%%
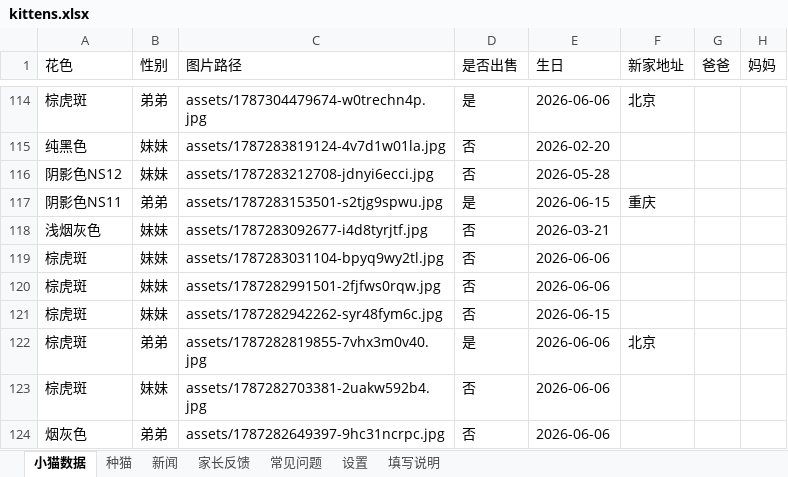
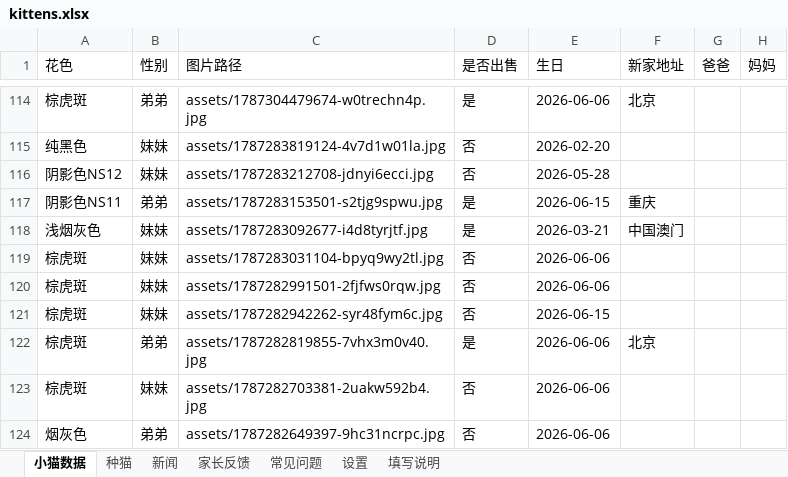
Before and after one commit to kuenmaoshe/kuenmaoshe.github.io, an Excel workbook: data/kittens.xlsx, sheet 小猫数据, drawn as a sheet; only a part is shown, gaps mark what is left out; values as stored, in another font and other column widths than the file's, no borders; the diff names each change by its address in the sheet, - before the commit and + after, or states it on an @@ line.

```diff
--- a/data/kittens.xlsx (sheet 小猫数据)
+++ b/data/kittens.xlsx (sheet 小猫数据)
-D118 (是否出售): 否
+D118 (是否出售): 是
-F118 (新家地址): (empty)
+F118 (新家地址): 中国澳门
```
Also changed, not shown: 1 other file.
%%
> [WHAT IS NEEDED]:
All entries must be written out again exactly as given, with no pictures in the copy.

> [EXERCISE ANSWER]:
Before and after one commit to kuenmaoshe/kuenmaoshe.github.io, an Excel workbook: data/kittens.xlsx, sheet 小猫数据, drawn as a sheet; only a part is shown, gaps mark what is left out; values as stored, in another font and other column widths than the file's, no borders; the diff names each change by its address in the sheet, - before the commit and + after, or states it on an @@ line.

```diff
--- a/data/kittens.xlsx (sheet 小猫数据)
+++ b/data/kittens.xlsx (sheet 小猫数据)
-D118 (是否出售): 否
+D118 (是否出售): 是
-F118 (新家地址): (empty)
+F118 (新家地址): 中国澳门
```
Also changed, not shown: 1 other file.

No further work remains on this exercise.